Aches and Pains from Sport Bike Riding
Whether you’re commuting or just riding for fun, a sport bike places additional stress on your body. The aerodynamic and somewhat aggressive riding position this type of bike requires places more weight on the rider’s upper body— head forward exposing your neck, back, shoulders and wrist to more wear and tear.
As you stay in the same position for a prolonged period of time, your core, back, and shoulders will start to tire, and eventually lead to a breakdown in posture.
Needless to say, it’s easy for this fun activity to become a pain– literally.
Preventing Common Pain From Sport Riding
Motorcycle riding is a sport for some and a lifestyle for others– we get it. There’s no need to sacrifice your freedom or stop riding. Luckily, there are a couple quick, preventative measures that you can take to mitigate the aches and pains that can come with riding.
Check Your Posture On The Bike
For sport model motorcycles in particular, good posture becomes more difficult as the handlebars are somewhat lower, requiring the rider to remain in a forward riding position. Posture not only affects handling of the bike but rider comfort. Our advice?
Periodically check your posture, including:
- Avoid locking your elbows, wrists and shoulders, as this makes bike control harder and places more stress on your upper body and back.
- Firmly grip the handlebars, but don’t squeeze them too intensely; rather, stay relaxed.
- Keep your core engaged, which helps to support your body weight.
- Think of leaning with your chest vs. your back, which will help keep your shoulders from hunching over.
- Don’t forget about your feet. Place some weight in your heels to offset the strain on your back.
Proper posture may not initially feel natural, but over time, your body will get used to it. The rewards to maintaining good form are many— you’ll feel less tired, handling and cornering will improve, and you’ll enjoy the ride…literally.
Build Endurance Over Time
If you’re new to riding, it would be wise to gradually increase the duration and frequency of your trips in order to allow your body to increase endurance for sitting in this position. Even though the act of sitting generally doesn’t seem like a “workout,” when you need to hold a specific posture for long periods of time, there is certainly a physical endurance component to riding that is critical.

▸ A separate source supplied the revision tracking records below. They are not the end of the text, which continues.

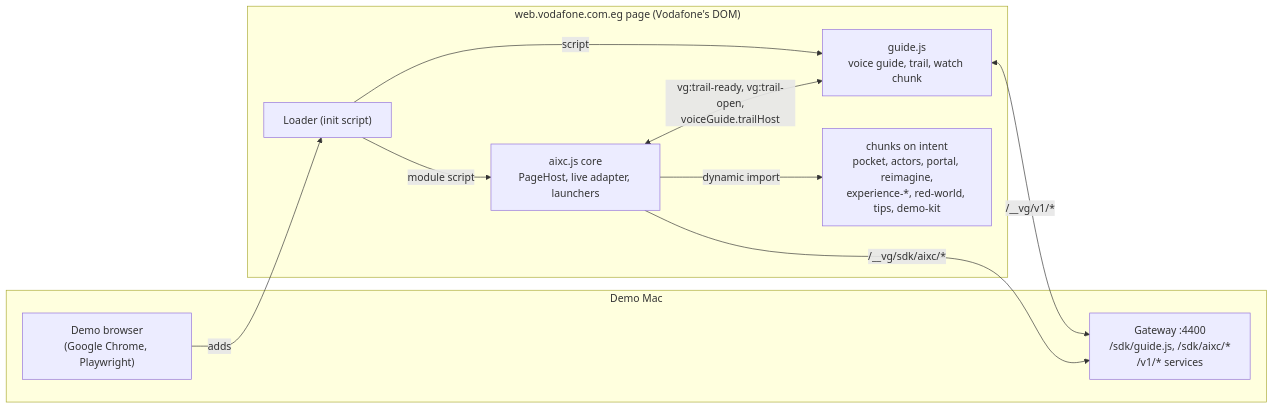
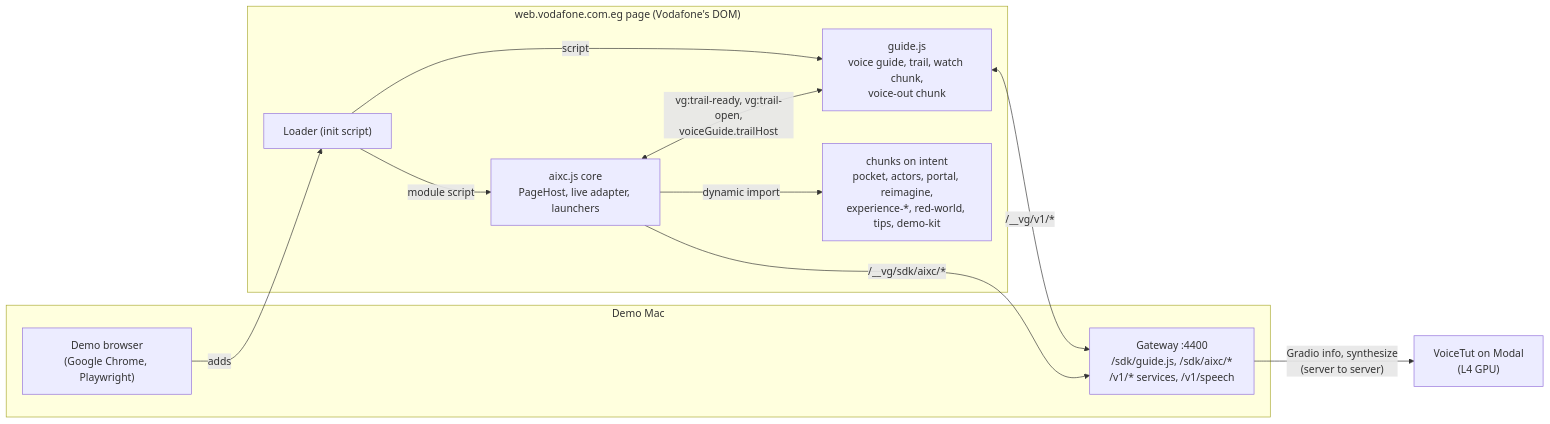
One commit to Bahaa-Addin/ai-ux-studio changed the diagram in docs/handoff/live-demos-way2.md. Above: the diagram before and after it, drawn with Mermaid. The commit also changed other lines of this file and 4 other files, not shown here.

First line of the commit message:
ADR-0047: VoiceTut speaks the guide's replies; the live plan gains phase 1b

````diff
--- a/docs/handoff/live-demos-way2.md
+++ b/docs/handoff/live-demos-way2.md
@@ -101,20 +105,21 @@
 ```mermaid
 flowchart LR
   subgraph Mac["Demo Mac"]
     DB["Demo browser<br/>(Google Chrome, Playwright)"]
-    GW["Gateway :4400<br/>/sdk/guide.js, /sdk/aixc/*<br/>/v1/* services"]
+    GW["Gateway :4400<br/>/sdk/guide.js, /sdk/aixc/*<br/>/v1/* services, /v1/speech"]
   end
   subgraph Page["web.vodafone.com.eg page (Vodafone's DOM)"]
     L["Loader (init script)"]
-    G["guide.js<br/>voice guide, trail, watch chunk"]
+    G["guide.js<br/>voice guide, trail, watch chunk,<br/>voice-out chunk"]
     A["aixc.js core<br/>PageHost, live adapter, launchers"]
     C["chunks on intent<br/>pocket, actors, portal, reimagine,<br/>experience-*, red-world, tips, demo-kit"]
   end
   DB -->|adds| L
   L -->|script| G
   L -->|module script| A
   A -->|"dynamic import"| C
   G <-->|/__vg/v1/*| GW
   A -->|/__vg/sdk/aixc/*| GW
   A <-->|"vg:trail-ready, vg:trail-open,<br/>voiceGuide.trailHost"| G
+  GW -->|"Gradio info, synthesize<br/>(server to server)"| VT["VoiceTut on Modal<br/>(L4 GPU)"]
 ```
````
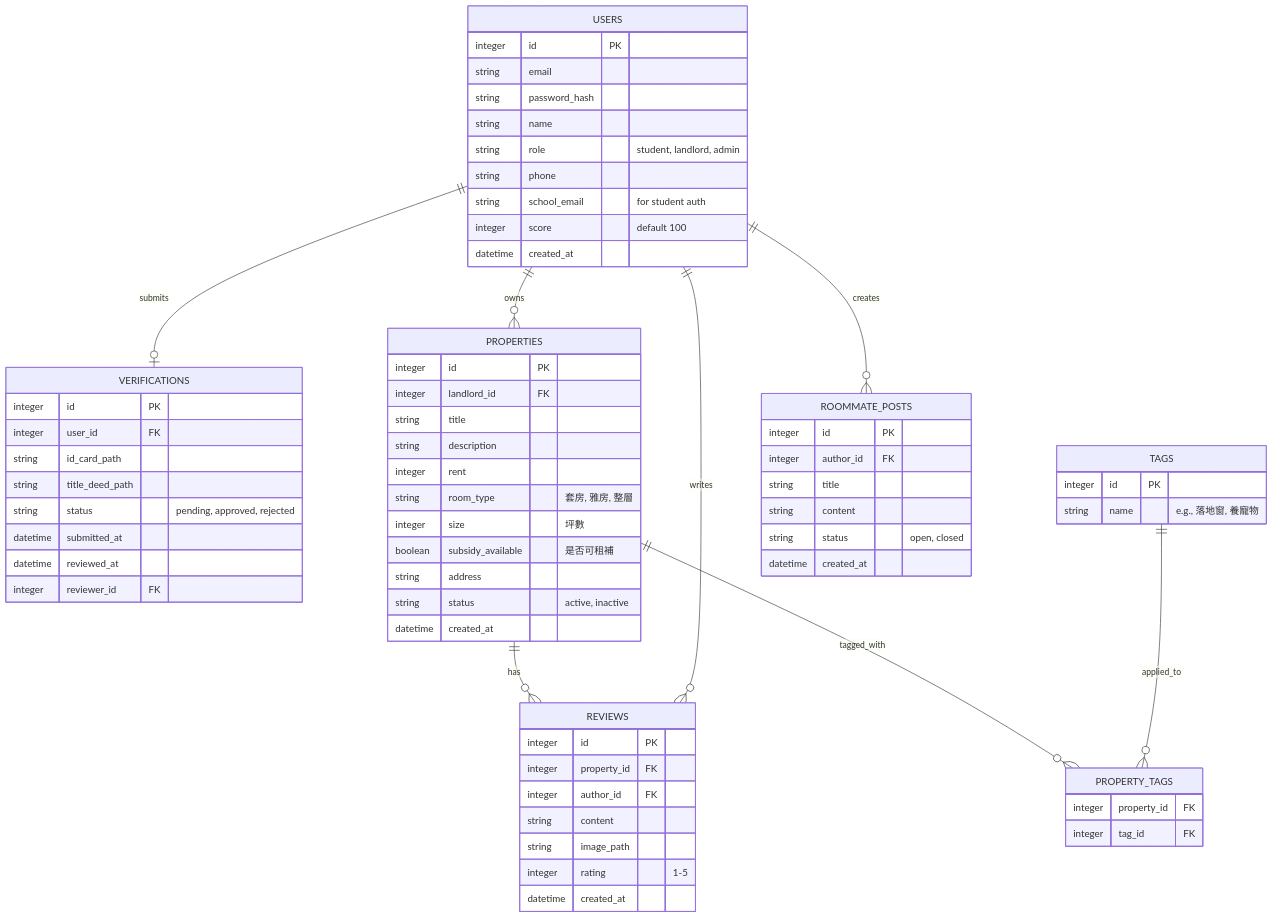
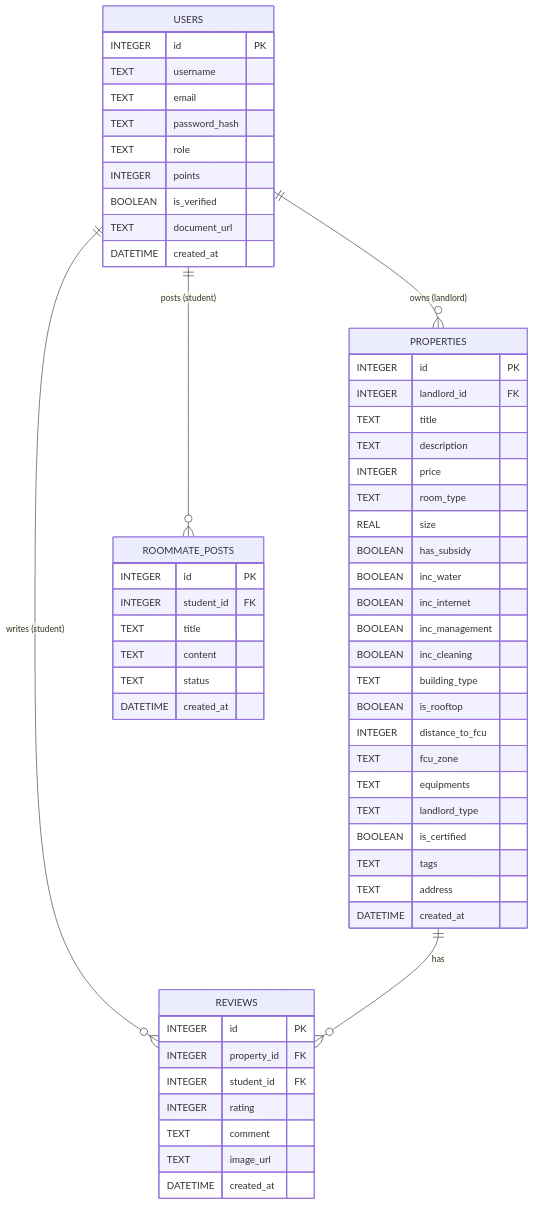
Before and after one commit to d144258960805/rent_app: the diagram in docs/DB_DESIGN.md, drawn with Mermaid. The commit also changed other lines of this file and 20 other files, not shown here.

````diff
--- a/docs/DB_DESIGN.md
+++ b/docs/DB_DESIGN.md
@@ -11,76 +5,63 @@
 ```mermaid
 erDiagram
     USERS {
-        integer id PK
-        string email
-        string password_hash
-        string name
-        string role "student, landlord, admin"
-        string phone
-        string school_email "for student auth"
-        integer score "default 100"
-        datetime created_at
+        INTEGER id PK
+        TEXT username
+        TEXT email
+        TEXT password_hash
+        TEXT role
+        INTEGER points
+        BOOLEAN is_verified
+        TEXT document_url
+        DATETIME created_at
+    }
+    
+    PROPERTIES {
+        INTEGER id PK
+        INTEGER landlord_id FK
+        TEXT title
+        TEXT description
+        INTEGER price
+        TEXT room_type
+        REAL size
+        BOOLEAN has_subsidy
+        BOOLEAN inc_water
+        BOOLEAN inc_internet
+        BOOLEAN inc_management
+        BOOLEAN inc_cleaning
+        TEXT building_type
+        BOOLEAN is_rooftop
+        INTEGER distance_to_fcu
+        TEXT fcu_zone
+        TEXT equipments
+        TEXT landlord_type
+        BOOLEAN is_certified
+        TEXT tags
+        TEXT address
+        DATETIME created_at
+    }
+    
+    REVIEWS {
+        INTEGER id PK
+        INTEGER property_id FK
+        INTEGER student_id FK
+        INTEGER rating
+        TEXT comment
+        TEXT image_url
+        DATETIME created_at
+    }
+    
+    ROOMMATE_POSTS {
+        INTEGER id PK
+        INTEGER student_id FK
+        TEXT title
+        TEXT content
+        TEXT status
+        DATETIME created_at
     }
 
-    VERIFICATIONS {
-        integer id PK
-        integer user_id FK
-        string id_card_path
-        string title_deed_path
-        string status "pending, approved, rejected"
-        datetime submitted_at
-        datetime reviewed_at
-        integer reviewer_id FK
-    }
-
-    PROPERTIES {
-        integer id PK
-        integer landlord_id FK
-        string title
-        string description
-        integer rent
-        string room_type "套房, 雅房, 整層"
-        integer size "坪數"
-        boolean subsidy_available "是否可租補"
-        string address
-        string status "active, inactive"
-        datetime created_at
-    }
-
-    TAGS {
-        integer id PK
-        string name "e.g., 落地窗, 養寵物"
-    }
-
-    PROPERTY_TAGS {
-        integer property_id FK
-        integer tag_id FK
-    }
-
-    REVIEWS {
-        integer id PK
-        integer property_id FK
-        integer author_id FK
-        string content
-        string image_path
-        integer rating "1-5"
-        datetime created_at
-    }
-
-    ROOMMATE_POSTS {
-        integer id PK
-        integer author_id FK
-        string title
-        string content
-        string status "open, closed"
-        datetime created_at
-    }
-
-    USERS ||--o| VERIFICATIONS : "submits"
-    USERS ||--o{ PROPERTIES : "owns"
+    USERS ||--o{ PROPERTIES : "owns (landlord)"
+    USERS ||--o{ REVIEWS : "writes (student)"
     PROPERTIES ||--o{ REVIEWS : "has"
-    USERS ||--o{ REVIEWS : "writes"
-    PROPERTIES ||--o{ PROPERTY_TAGS : "tagged_with"
-    TAGS ||--o{ PROPERTY_TAGS : "applied_to"
-    USERS ||--o{ ROOMMATE_POSTS : "creates"
+    USERS ||--o{ ROOMMATE_POSTS : "posts (student)"
 ```
````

Give yourself time to build up to those longer rides before diving in headfirst. And, don’t be afraid of taking frequent breaks during a ride.

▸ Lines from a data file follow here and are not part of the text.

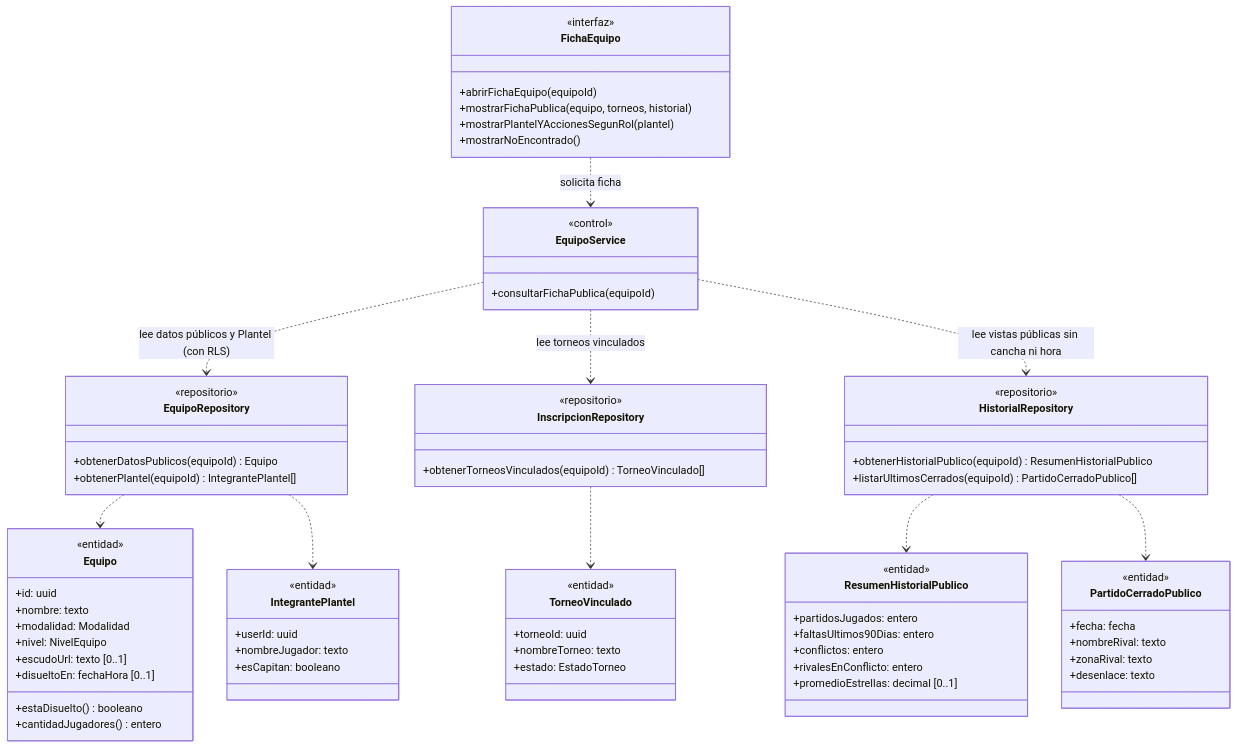
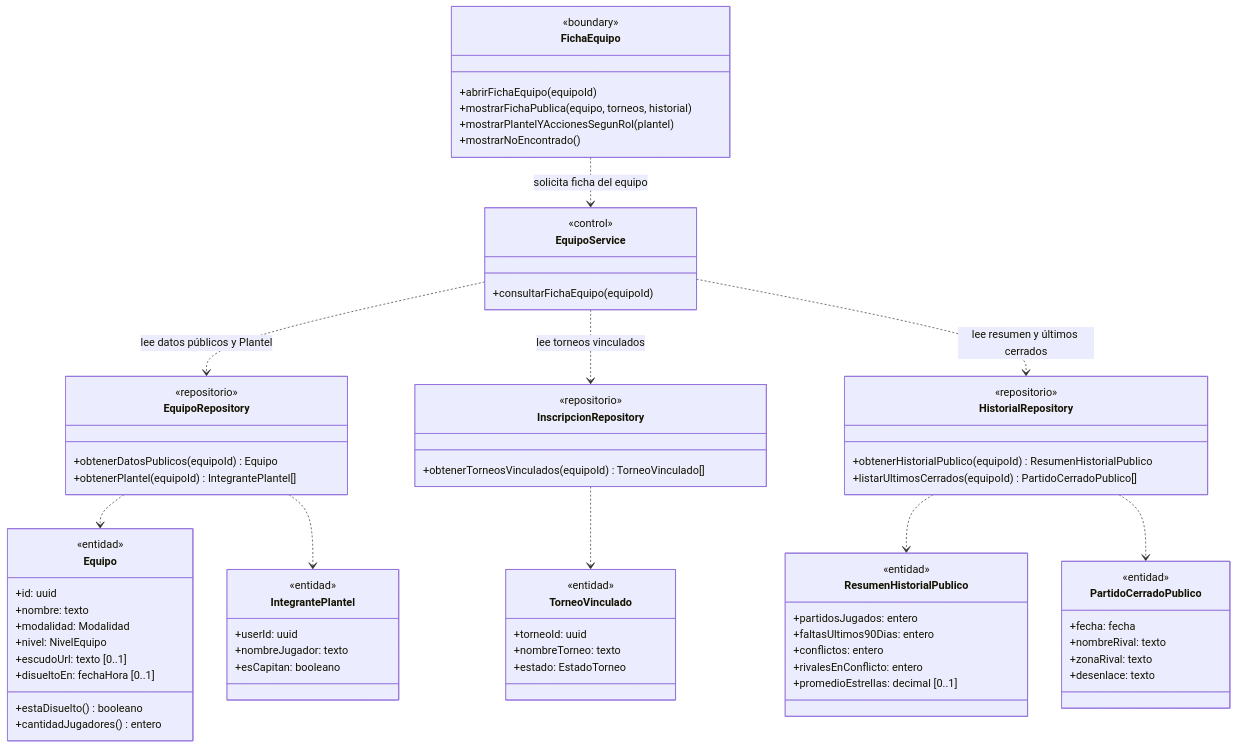
The fifth of 11 diagrams in docs/diagramas-de-clase/equipos.md (nicqletal/torneos-scraper), drawn with Mermaid before and after one commit. The commit also changed other lines of this file and 12 other files, not shown here.

Commit message:
Correcion Diagramas de Clase

````diff
--- a/docs/diagramas-de-clase/equipos.md
+++ b/docs/diagramas-de-clase/equipos.md
@@ -394,76 +321,76 @@
 ```mermaid
 classDiagram
 direction TB
 class FichaEquipo {
-  <<interfaz>>
+  <<boundary>>
   +abrirFichaEquipo(equipoId)
   +mostrarFichaPublica(equipo, torneos, historial)
   +mostrarPlantelYAccionesSegunRol(plantel)
   +mostrarNoEncontrado()
 }
 class EquipoService {
   <<control>>
-  +consultarFichaPublica(equipoId)
+  +consultarFichaEquipo(equipoId)
 }
 class EquipoRepository {
   <<repositorio>>
   +obtenerDatosPublicos(equipoId) Equipo
   +obtenerPlantel(equipoId) IntegrantePlantel[]
 }
 class InscripcionRepository {
   <<repositorio>>
   +obtenerTorneosVinculados(equipoId) TorneoVinculado[]
 }
 class HistorialRepository {
   <<repositorio>>
   +obtenerHistorialPublico(equipoId) ResumenHistorialPublico
   +listarUltimosCerrados(equipoId) PartidoCerradoPublico[]
 }
 class Equipo {
   <<entidad>>
   +id: uuid
   +nombre: texto
   +modalidad: Modalidad
   +nivel: NivelEquipo
   +escudoUrl: texto [0..1]
   +disueltoEn: fechaHora [0..1]
   +estaDisuelto() booleano
   +cantidadJugadores() entero
 }
 class IntegrantePlantel {
   <<entidad>>
   +userId: uuid
   +nombreJugador: texto
   +esCapitan: booleano
 }
 class ResumenHistorialPublico {
   <<entidad>>
   +partidosJugados: entero
   +faltasUltimos90Dias: entero
   +conflictos: entero
   +rivalesEnConflicto: entero
   +promedioEstrellas: decimal [0..1]
 }
 class PartidoCerradoPublico {
   <<entidad>>
   +fecha: fecha
   +nombreRival: texto
   +zonaRival: texto
   +desenlace: texto
 }
 class TorneoVinculado {
   <<entidad>>
   +torneoId: uuid
   +nombreTorneo: texto
   +estado: EstadoTorneo
 }
-FichaEquipo ..> EquipoService : solicita ficha
-EquipoService ..> EquipoRepository : lee datos públicos y Plantel (con RLS)
+FichaEquipo ..> EquipoService : solicita ficha del equipo
+EquipoService ..> EquipoRepository : lee datos públicos y Plantel
 EquipoService ..> InscripcionRepository : lee torneos vinculados
-EquipoService ..> HistorialRepository : lee vistas públicas sin cancha ni hora
+EquipoService ..> HistorialRepository : lee resumen y últimos cerrados
 EquipoRepository ..> Equipo
 EquipoRepository ..> IntegrantePlantel
 InscripcionRepository ..> TorneoVinculado
 HistorialRepository ..> ResumenHistorialPublico
 HistorialRepository ..> PartidoCerradoPublico
 ```
````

Stretch It Out
Speaking of the occasional rest stop, use these opportunities as a way to move and stretch your body in different directions than the one that your motorcycle locks you in to. There’s no way getting around it– while you’re riding, you need to remain locked into that forward-leaning position, and if you ride long or often enough, you’re going to get sore.
However, taking this extra step could be the difference between feeling sore after a short ride versus a weekend full of fun on the bike. To help better care for your body, use those moments of rest for quick stretches to relieve back, shoulder, and neck tension. Your body will thank you for it later.
Chiropractic Treatment For Motorcycle Fatigue
Should you find yourself needing some help recovering from the aches and pains of motorcycle riding, chiropractic treatment is a great, conservative treatment option. Chiropractic can help provide the relief that your body needs after an extended period of riding or the strain from frequent trips.
Soreness in one area of the body can affect so much more than just that one area— chiropractic care not only addresses the pain points you may be experiencing from from riding but also helps give the rest of your body the attention that it also needs to decrease inflammation, relieve pressure, reduce nerve irritability, and ultimately allow your entire body to relax.
What should you expect? A chiropractic practitioner uses gentle adjustments of the spine, neck, and extremities to help to realign your body, relieve muscle soreness, and decrease pressure, providing real relief and allowing your system to restore proper function.
Chiropractic sessions can be preventative, restorative, or a part of your healing journey, if your body is struggling with the wear and tear from the miles you spend on your motorcycle. Your practitioner will be able to support your specific needs by taking a personalized approach to each session, and will meet you at your unique starting point.